TASK DETAILS
Using the entries below, give the count of lines that hold "index". Say nothing besides the number.

[AVAILABLE RECORDS — start]

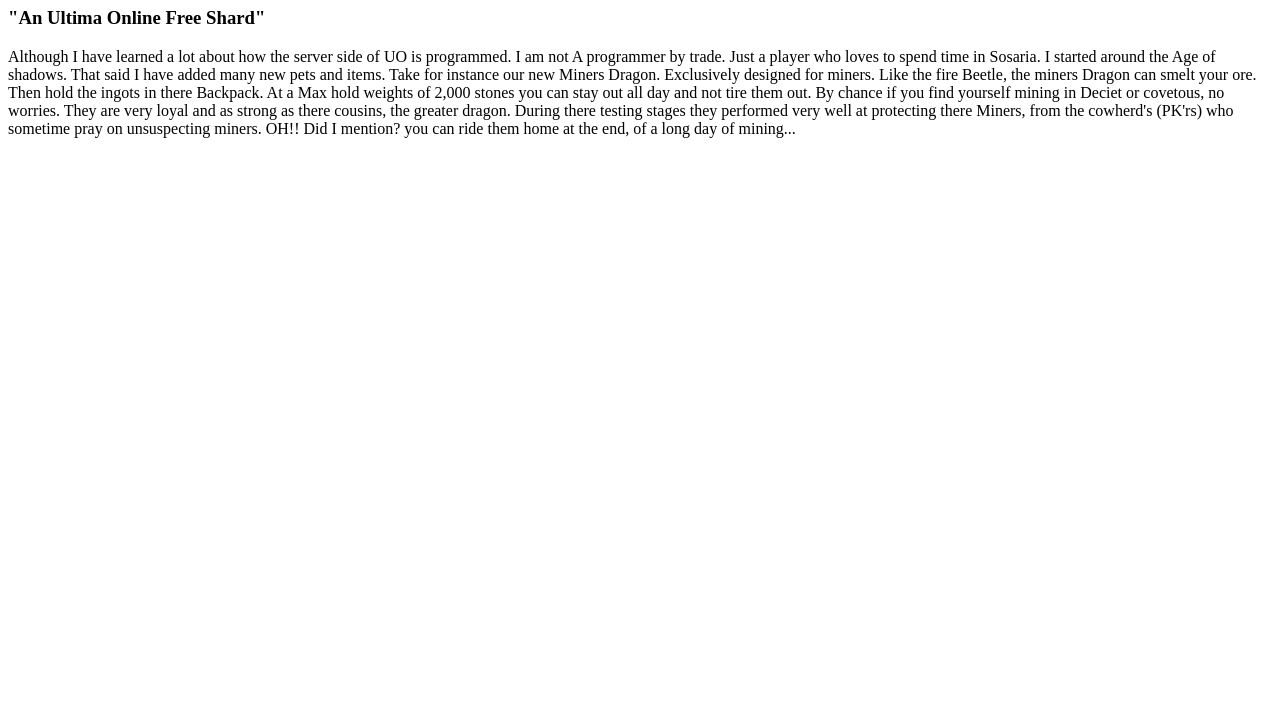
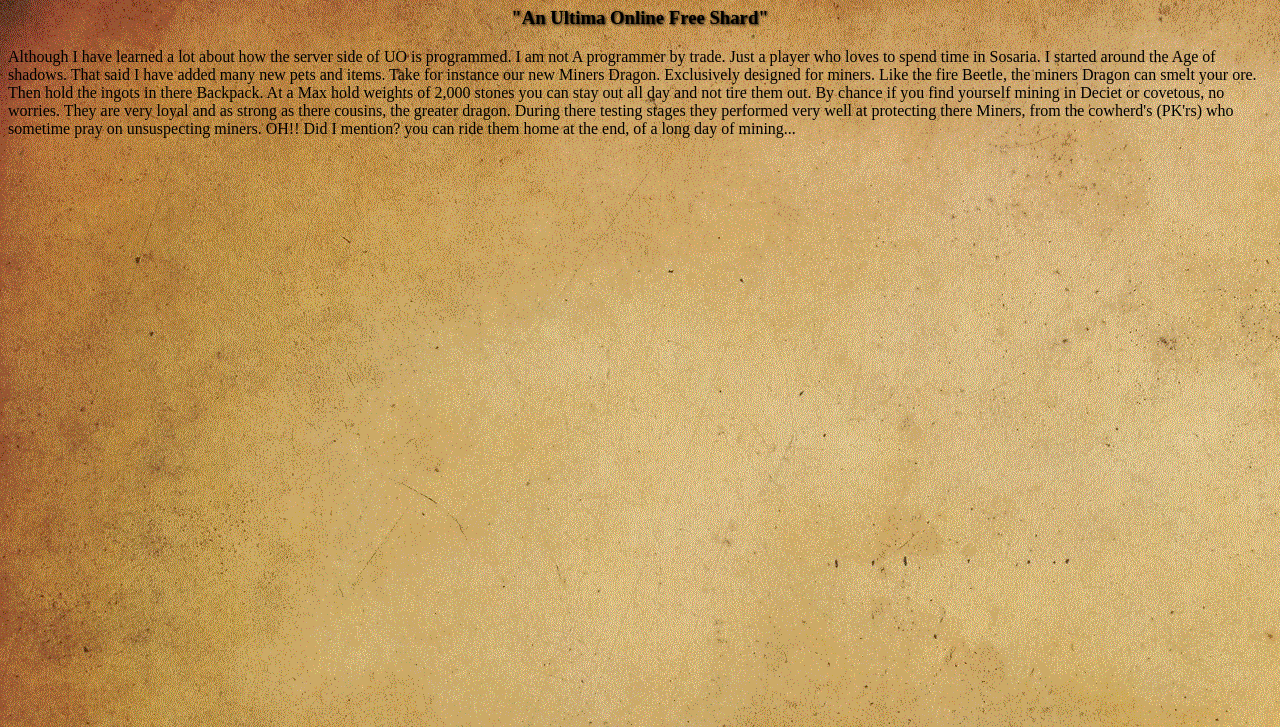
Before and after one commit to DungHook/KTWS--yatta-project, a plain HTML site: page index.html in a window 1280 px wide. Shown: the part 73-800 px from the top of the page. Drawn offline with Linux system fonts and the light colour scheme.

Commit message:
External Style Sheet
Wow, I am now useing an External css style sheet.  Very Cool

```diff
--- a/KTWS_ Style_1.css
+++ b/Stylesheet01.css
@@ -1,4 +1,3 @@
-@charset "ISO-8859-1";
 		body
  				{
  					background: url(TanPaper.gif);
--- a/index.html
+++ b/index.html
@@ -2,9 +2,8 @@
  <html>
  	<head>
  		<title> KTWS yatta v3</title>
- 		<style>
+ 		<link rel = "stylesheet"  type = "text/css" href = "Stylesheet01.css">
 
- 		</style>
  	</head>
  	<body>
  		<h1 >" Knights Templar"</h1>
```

[AVAILABLE RECORDS — finish]

RESULT BELOW
3